Graham Von Carlowitz, Editorial Editor

Watching the culmination of the World Series the other day, I couldn’t help but think of one of the funnier humans in my memory, Chris Farley. Once upon a time, the overweight comedian played in an SNL skit, portraying a Chicago Super Fan Todd O’Connor. At a roundtable discussion and/or feast featuring bottomless Polish sausage and beer, he and his Super Fan counterparts would discuss how great the city of Chicago was, specifically talking up the Bears and Bulls (or “Da Bears” and “Da Bulls”), the city’s two unbeatable franchises.

The episode I remember best featured “Da Air Man,” Michael Jordan, who joined the table to discuss how many championships his Bulls would win, although his presence was diminished by the hilarity of Big Man Farley. After the character Bob Swerski posed a seemingly unanswerable question of who would win in a fight, Bears coach Mike Ditka or a hurricane named Ditka, Farley stole the scene, enduring a routine heart attack.

“Now how many heart attacks is that for you, Tom?” Bob asked after Farley quit pounding his chest.

“That makes a baker’s dozen for me,” Farley retorted, fully recovered and ready for more Bears and Bulls talk.

If you haven’t seen the skit, then I just don’t know what the Internet is for anymore. It’s great.

Anyhow, the reason this scene was singed into my memory and playing back during Game 7 should be quite clear to anyone who watched the game. As a Cleveland fan, it was my duty to watch the game to the last out. That meant enduring a half-dozen micro-heart attacks throughout the game, which coincided with, for baseball’s standards, rapid shifts of momentum and fates. And, as a Cleveland fan, I couldn’t have asked for more.
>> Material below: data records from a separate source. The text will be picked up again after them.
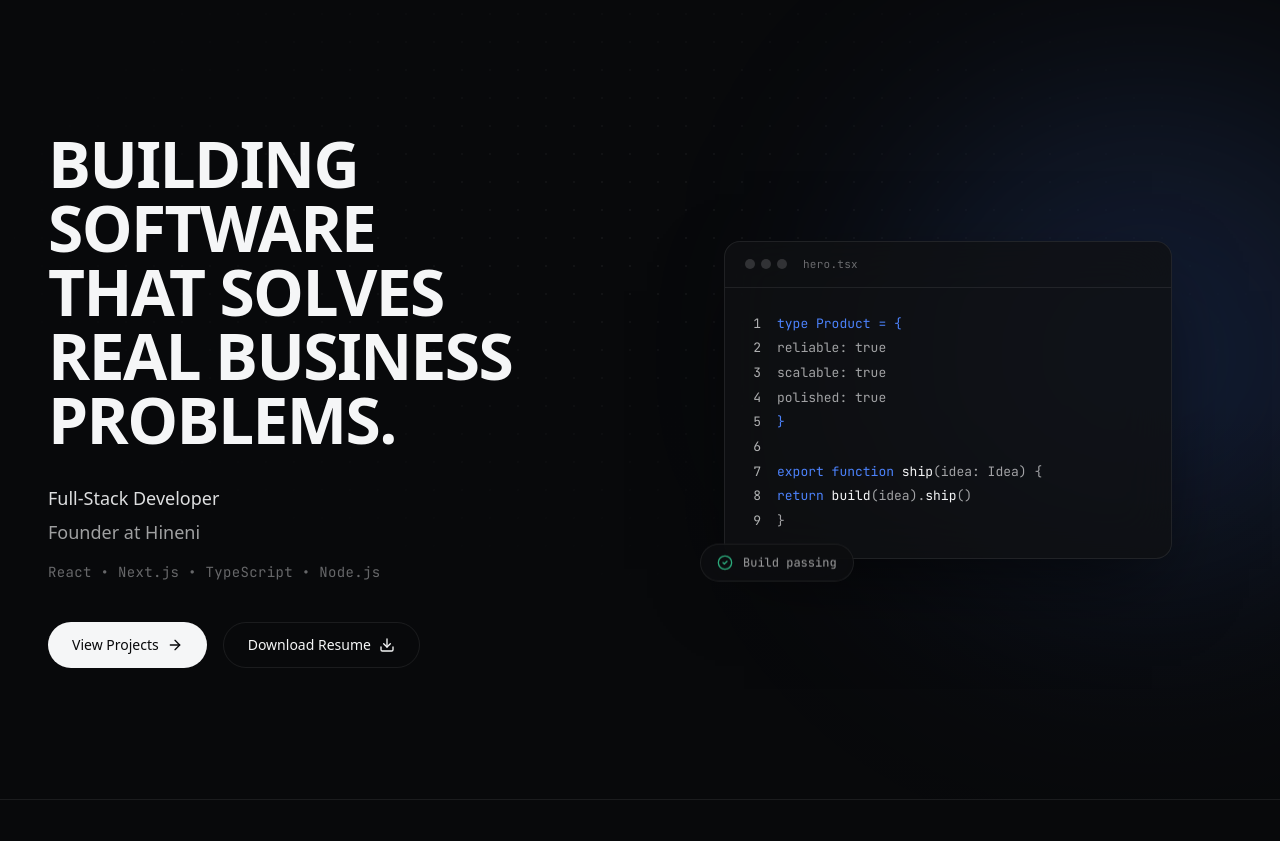
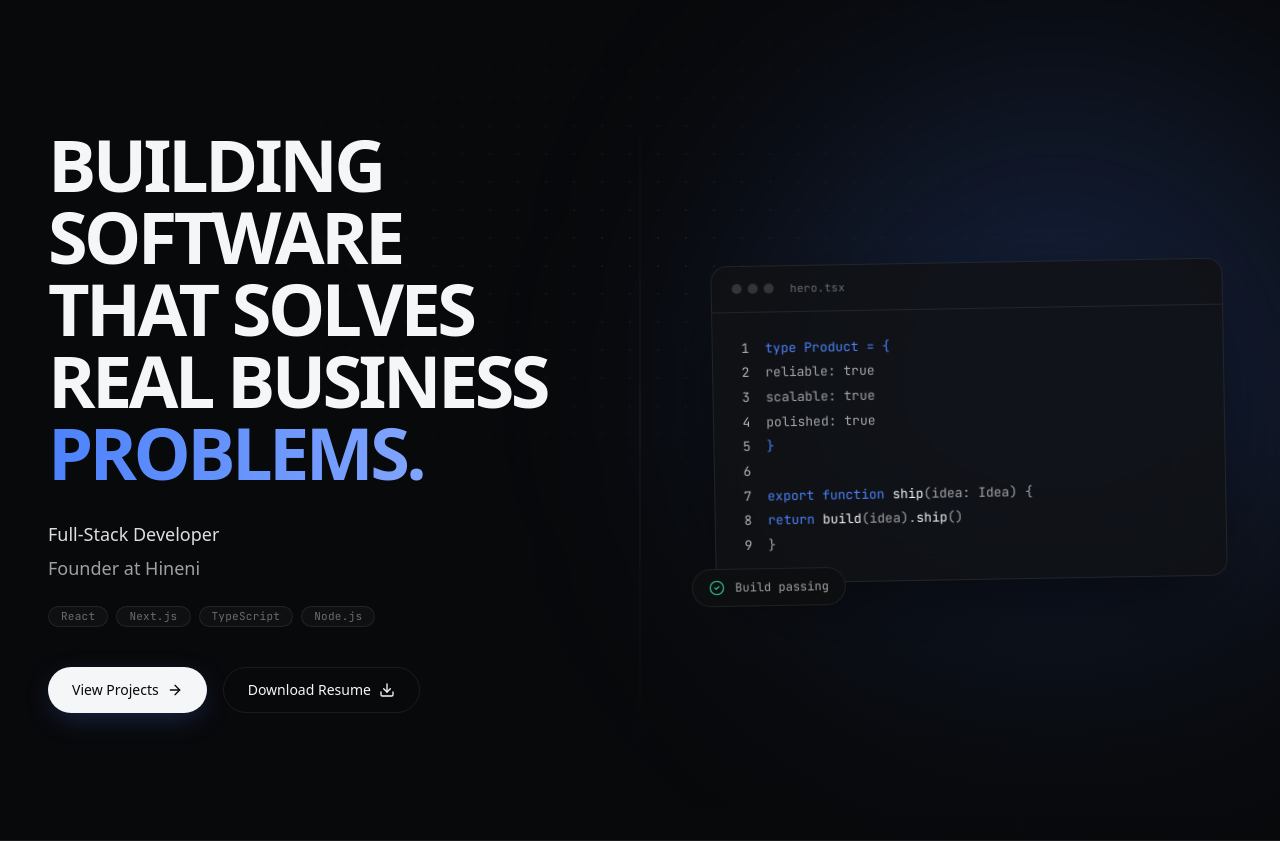
Before and after one commit to JonannVictor/Portifolio, a React (Vite) app: page / in a window 1280 px wide. Before the commit the page ends 800 px from the top, so only its background shows below. Built offline with nearby package versions, Linux system fonts and the light colour scheme; a web font is replaced by a local one.

Commit message:
refine: melhora hierarquia visual da Hero (badges, headline, integracao do painel)

```diff
--- a/src/components/Hero/CodePanel.tsx
+++ b/src/components/Hero/CodePanel.tsx
@@ -36,7 +36,7 @@ export default function CodePanel() {
       initial={{ opacity: 0, scale: 0.96, y: 16 }}
       animate={{ opacity: 1, scale: 1, y: 0 }}
       transition={{ duration: 0.7, delay: 0.35, ease: [0.16, 1, 0.3, 1] }}
-      className="relative mx-auto w-full max-w-md"
+      className="relative mx-auto w-full max-w-lg"
     >
       {/* Janela do editor */}
       <div className="overflow-hidden rounded-2xl border border-line bg-base-panel/80 shadow-panel backdrop-blur-xl">
--- a/src/components/Hero/Hero.tsx
+++ b/src/components/Hero/Hero.tsx
@@ -1,6 +1,7 @@
 import { motion } from 'framer-motion'
 import { ArrowRight, Download } from 'lucide-react'
 import { heroHeadline, profile } from '@/data/profile'
+import { cn } from '@/lib/cn'
 import HeroBackground from './HeroBackground'
 import CodePanel from './CodePanel'
 
@@ -27,7 +28,9 @@ export default function Hero() {
     >
       <HeroBackground />
 
-      <div className="relative mx-auto grid w-full max-w-7xl grid-cols-1 items-center gap-16 px-6 py-32 lg:grid-cols-2 lg:gap-12 lg:px-12">
+      <div className="relative mx-auto grid w-full max-w-7xl grid-cols-1 items-center gap-16 px-6 py-28 lg:grid-cols-[1.15fr_1fr] lg:gap-14 lg:px-12 lg:py-32">
+        <div className="pointer-events-none absolute inset-y-20 left-1/2 hidden w-px -translate-x-1/2 bg-gradient-to-b from-transparent via-line to-transparent lg:block" />
+
         <motion.div
           variants={container}
           initial="hidden"
@@ -36,10 +39,17 @@ export default function Hero() {
         >
           <motion.h1
             variants={item}
-            className="font-display text-4xl font-black uppercase leading-[0.94] tracking-tight text-ink sm:text-5xl lg:text-6xl xl:text-[4rem]"
+            className="font-display text-5xl font-black uppercase leading-[0.92] tracking-tight text-ink sm:text-6xl lg:text-[4.5rem] lg:tracking-tighter xl:text-7xl"
           >
-            {heroHeadline.map((line) => (
-              <span key={line} className="block">
+            {heroHeadline.map((line, i) => (
+              <span
+                key={line}
+                className={cn(
+                  'block',
+                  i === heroHeadline.length - 1 &&
+                    'bg-gradient-to-r from-accent to-[#9db8ff] bg-clip-text text-transparent'
+                )}
+              >
                 {line}
               </span>
             ))}
@@ -50,19 +60,23 @@ export default function Hero() {
             <p className="text-lg text-ink-muted">{profile.affiliation}</p>
           </motion.div>
 
-          <motion.p
-            variants={item}
-            className="mt-4 font-mono text-sm tracking-wide text-ink-faint"
-          >
-            {profile.stack.join('  •  ')}
-          </motion.p>
+          <motion.div variants={item} className="mt-6 flex flex-wrap gap-2">
+            {profile.stack.map((tech) => (
+              <span
+                key={tech}
+                className="rounded-full border border-line bg-white/[0.03] px-3 py-1 font-mono text-[11px] leading-none tracking-wide text-ink-faint"
+              >
+                {tech}
+              </span>
+            ))}
+          </motion.div>
 
           <motion.div variants={item} className="mt-10 flex flex-wrap gap-4">
             <motion.a
               href={profile.links.projects}
               whileHover={{ scale: 1.02 }}
               whileTap={{ scale: 0.98 }}
-              className="group inline-flex items-center gap-2 rounded-full bg-ink px-6 py-3 text-sm font-medium text-base transition-colors hover:bg-ink/90"
+              className="group inline-flex items-center gap-2 rounded-full bg-ink px-6 py-3 text-sm font-medium text-base shadow-[0_8px_30px_-8px_rgba(76,130,251,0.35)] transition-colors hover:bg-ink/90"
             >
               View Projects
               <ArrowRight
@@ -87,7 +101,7 @@ export default function Hero() {
           </motion.div>
         </motion.div>
 
-        <div className="hidden lg:block">
+        <div className="hidden lg:block lg:-rotate-1">
           <CodePanel />
         </div>
       </div>
--- a/src/components/Hero/HeroBackground.tsx
+++ b/src/components/Hero/HeroBackground.tsx
@@ -12,10 +12,10 @@ export default function HeroBackground() {
         }}
       />
 
-      {/* Glow azul suave, atrás do painel de código */}
+      {/* Glow azul suave, ligando o painel de código ao texto */}
       <div
-        className="absolute right-[-10%] top-[12%] h-[520px] w-[520px] rounded-full blur-[120px]"
-        style={{ background: 'rgba(76, 130, 251, 0.16)' }}
+        className="absolute right-[-6%] top-[10%] h-[600px] w-[600px] rounded-full blur-[130px]"
+        style={{ background: 'rgba(76, 130, 251, 0.18)' }}
       />
 
       {/* Vinheta leve pra ancorar o conteúdo no centro */}
```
Growing up in northeast Ohio, Cleveland fans are given leeway to select alternative teams to root for in the postseason. It’s fun for a while, but even if those alternative teams raise a trophy in the end, a fan like me is left shrugging, saying, “Whelp, that must be fun for those fans in that city. Good for them.”

But all the self-pity and “maybe next year” talk fizzled out in June, when the Cavs won the NBA Finals (that gives me shivers). Sure, the title of “defending champs” might well dissolve next June and never again apply to the city of Cleveland, but the way I look at it, the satisfaction of one year can last a lifetime. Literally. How else could my fellow Cleveland fans have survived the 52-year championship drought?
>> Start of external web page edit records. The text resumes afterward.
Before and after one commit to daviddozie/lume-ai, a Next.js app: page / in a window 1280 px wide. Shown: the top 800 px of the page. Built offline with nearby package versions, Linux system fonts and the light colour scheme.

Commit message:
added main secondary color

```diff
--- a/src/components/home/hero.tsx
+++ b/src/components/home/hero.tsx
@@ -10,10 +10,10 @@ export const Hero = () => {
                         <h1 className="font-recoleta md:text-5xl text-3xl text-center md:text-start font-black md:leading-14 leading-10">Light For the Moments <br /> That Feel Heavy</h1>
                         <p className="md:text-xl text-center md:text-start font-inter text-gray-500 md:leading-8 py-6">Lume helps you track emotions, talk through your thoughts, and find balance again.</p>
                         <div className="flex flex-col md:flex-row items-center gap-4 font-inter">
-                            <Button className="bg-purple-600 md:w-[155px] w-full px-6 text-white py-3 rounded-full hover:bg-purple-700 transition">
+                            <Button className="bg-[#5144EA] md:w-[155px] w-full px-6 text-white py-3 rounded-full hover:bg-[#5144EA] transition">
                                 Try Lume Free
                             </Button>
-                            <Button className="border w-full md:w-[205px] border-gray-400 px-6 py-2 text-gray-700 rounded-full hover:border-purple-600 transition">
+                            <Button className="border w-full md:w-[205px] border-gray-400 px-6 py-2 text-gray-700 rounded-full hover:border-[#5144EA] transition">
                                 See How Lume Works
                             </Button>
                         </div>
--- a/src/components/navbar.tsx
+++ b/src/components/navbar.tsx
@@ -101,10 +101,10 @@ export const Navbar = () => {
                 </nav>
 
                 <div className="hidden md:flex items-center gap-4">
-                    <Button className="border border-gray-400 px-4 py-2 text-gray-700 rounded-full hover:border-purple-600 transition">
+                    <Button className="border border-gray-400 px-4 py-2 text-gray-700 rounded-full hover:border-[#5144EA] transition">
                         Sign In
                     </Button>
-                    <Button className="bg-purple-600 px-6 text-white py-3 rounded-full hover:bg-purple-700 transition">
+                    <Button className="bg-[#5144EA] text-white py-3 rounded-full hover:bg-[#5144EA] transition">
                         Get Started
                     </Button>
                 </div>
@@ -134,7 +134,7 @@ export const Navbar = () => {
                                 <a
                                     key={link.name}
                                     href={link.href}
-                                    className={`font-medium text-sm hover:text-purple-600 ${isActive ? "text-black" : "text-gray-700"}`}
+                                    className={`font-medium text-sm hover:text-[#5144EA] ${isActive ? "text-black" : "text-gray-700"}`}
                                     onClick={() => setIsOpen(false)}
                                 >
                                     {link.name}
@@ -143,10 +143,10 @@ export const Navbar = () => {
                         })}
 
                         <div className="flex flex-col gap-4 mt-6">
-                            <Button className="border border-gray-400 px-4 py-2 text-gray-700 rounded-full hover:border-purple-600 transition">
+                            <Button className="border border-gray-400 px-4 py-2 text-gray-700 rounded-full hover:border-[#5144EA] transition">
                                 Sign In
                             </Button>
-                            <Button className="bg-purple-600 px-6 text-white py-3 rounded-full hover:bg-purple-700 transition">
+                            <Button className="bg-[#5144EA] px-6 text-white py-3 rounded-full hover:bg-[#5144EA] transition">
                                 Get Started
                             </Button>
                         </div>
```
I don’t hold anything against the Cubs for stealing a second championship parade from Cleveland, and I certainly don’t mind the hope they provided us in giving Cleveland a chance to win it all — ‘twas a cruel joke, but one I can now laugh at.

One championship is enough for me, at least for the next 52 years. That doesn’t mean I will give up hope or stop cheering and bragging that LeBron James was born an hour or so from where I was. It just means I won’t break any windows or karate chop tables in uncontrolled rage when something like Game 7 happens again, because it will.

But if Chris Farley’s fictional character can survive 13 heart attacks, I can survive a few more, too.